Contributed by Gigimo
Description: A Nevada Man's New Suit. How it Feels to Wear a Coat of Tar and Feathers Next to the Skin.Date: December 19 1882
Newspaper published in: St. Louis, MO
(From the Virginia Chronicle.)
"Most people," said a prominent Renoite to a Chronicle reporter today, "don't know what a terrible punishment tarring and feathering really is. They suppose that it is nothing worse than a badge of infamy, rather uncomfortable, perhaps, but not painful unless the tar gets into the eyes. This is a great mistake. I helped to daub JONES. He was a disgrace to humanity and he deserved what he got. But I had no idea until I saw that fellow plastered what a tough deal the process is. We painted him all over pretty thick with a broom and some enthusiastic vigilante poured a few gallons of tar on his head. Then the feathers, taken from a big pillow, were dusted on him, and he stood out, white and fluffy, in the starlight, like some huge and grotesque looking bird. He had to put his clothes on over the whole mess, and then he was ridden on a rail for fifty yards or so,and we put him on board the West-bound train at midnight, with instructions not to come back on pain of being hanged.
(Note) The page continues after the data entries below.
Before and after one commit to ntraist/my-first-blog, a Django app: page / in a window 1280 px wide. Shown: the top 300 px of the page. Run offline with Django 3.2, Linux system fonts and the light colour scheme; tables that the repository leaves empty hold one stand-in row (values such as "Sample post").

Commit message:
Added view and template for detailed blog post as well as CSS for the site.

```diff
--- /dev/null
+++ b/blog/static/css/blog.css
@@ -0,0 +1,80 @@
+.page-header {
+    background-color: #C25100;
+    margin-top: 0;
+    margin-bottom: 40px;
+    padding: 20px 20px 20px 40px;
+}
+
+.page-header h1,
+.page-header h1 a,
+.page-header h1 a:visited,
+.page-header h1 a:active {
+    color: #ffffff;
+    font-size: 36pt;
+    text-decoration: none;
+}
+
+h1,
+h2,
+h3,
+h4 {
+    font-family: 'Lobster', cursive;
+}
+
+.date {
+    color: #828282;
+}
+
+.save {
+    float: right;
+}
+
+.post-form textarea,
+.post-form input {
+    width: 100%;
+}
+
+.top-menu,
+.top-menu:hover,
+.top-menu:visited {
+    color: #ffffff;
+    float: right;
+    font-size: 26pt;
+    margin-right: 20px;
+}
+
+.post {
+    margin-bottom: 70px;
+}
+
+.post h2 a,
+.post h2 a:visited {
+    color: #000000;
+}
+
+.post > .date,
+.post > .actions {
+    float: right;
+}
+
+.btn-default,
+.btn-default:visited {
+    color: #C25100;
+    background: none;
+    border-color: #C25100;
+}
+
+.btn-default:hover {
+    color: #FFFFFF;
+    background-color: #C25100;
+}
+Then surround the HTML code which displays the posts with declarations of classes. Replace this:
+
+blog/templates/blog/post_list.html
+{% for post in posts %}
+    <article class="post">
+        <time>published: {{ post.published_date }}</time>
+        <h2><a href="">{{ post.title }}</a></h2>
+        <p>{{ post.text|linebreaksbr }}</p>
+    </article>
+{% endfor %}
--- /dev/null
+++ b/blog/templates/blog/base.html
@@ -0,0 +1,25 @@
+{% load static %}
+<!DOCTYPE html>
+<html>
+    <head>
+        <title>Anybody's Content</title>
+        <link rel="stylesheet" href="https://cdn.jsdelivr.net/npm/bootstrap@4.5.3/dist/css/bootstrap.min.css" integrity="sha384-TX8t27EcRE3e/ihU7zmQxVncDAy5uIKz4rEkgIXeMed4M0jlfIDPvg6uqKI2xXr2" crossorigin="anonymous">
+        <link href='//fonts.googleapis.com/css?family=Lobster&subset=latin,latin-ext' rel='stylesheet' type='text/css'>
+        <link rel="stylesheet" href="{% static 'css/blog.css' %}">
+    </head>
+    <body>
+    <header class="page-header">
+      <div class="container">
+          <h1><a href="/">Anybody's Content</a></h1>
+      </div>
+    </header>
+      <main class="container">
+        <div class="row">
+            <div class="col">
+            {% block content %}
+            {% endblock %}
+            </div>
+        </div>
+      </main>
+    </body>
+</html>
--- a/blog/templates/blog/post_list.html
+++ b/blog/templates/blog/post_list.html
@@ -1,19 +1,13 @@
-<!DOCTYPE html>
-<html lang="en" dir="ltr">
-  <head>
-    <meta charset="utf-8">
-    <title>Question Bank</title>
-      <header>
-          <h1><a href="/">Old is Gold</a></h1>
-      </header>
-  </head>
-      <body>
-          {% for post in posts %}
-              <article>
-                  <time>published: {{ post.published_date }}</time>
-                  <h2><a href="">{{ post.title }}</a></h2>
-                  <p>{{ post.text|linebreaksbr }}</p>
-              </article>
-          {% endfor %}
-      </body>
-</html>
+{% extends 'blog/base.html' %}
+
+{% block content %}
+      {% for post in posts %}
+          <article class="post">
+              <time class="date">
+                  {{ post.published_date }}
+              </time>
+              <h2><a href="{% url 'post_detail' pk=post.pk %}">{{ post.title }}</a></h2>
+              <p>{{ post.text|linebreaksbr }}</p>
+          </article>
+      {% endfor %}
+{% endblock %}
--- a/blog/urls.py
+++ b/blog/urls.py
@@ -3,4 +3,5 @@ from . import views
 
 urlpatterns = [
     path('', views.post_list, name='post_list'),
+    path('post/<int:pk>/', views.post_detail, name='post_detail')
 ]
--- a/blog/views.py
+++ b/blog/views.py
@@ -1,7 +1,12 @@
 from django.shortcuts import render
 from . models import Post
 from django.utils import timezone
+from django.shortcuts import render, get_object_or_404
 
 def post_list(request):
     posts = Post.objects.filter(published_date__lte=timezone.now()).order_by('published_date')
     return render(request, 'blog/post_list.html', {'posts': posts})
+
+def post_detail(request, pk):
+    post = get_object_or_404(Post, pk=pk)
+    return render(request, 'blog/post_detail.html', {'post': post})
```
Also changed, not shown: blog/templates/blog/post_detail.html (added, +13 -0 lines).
"I saw him on the train. He was sitting with his head on his arms on the back on the seat in front of him. The tar was so thick on his head that it covered the hair out of sight, and his poll shone in the light of the car lamps like a black rubber ball just dipped in the water. The poor fellow was groaning, and I couldn't help feeling mean at having taken a hand in the job. You see the body is covered with short hair, and when tar hardens a little the slightest movement causes acute pain, as if one's beard were being pulled out with pincers, hair by hair. Then there is the stoppage of all perspiration, which would soon kill a man if he didn't make lively time in getting scrubbed.
"Besides, the smell of the tar turns the stomach, and about half an hour after a man has been coated he must feel mighty sorry he wasn't hanged. Then comes the scrubbing with oil. It took two Chinamen and a darkey three days in Truckee to reduce JONES to a mild brown. The rubbing makes the skin tender, and the body must be as sore as a boil for weeks.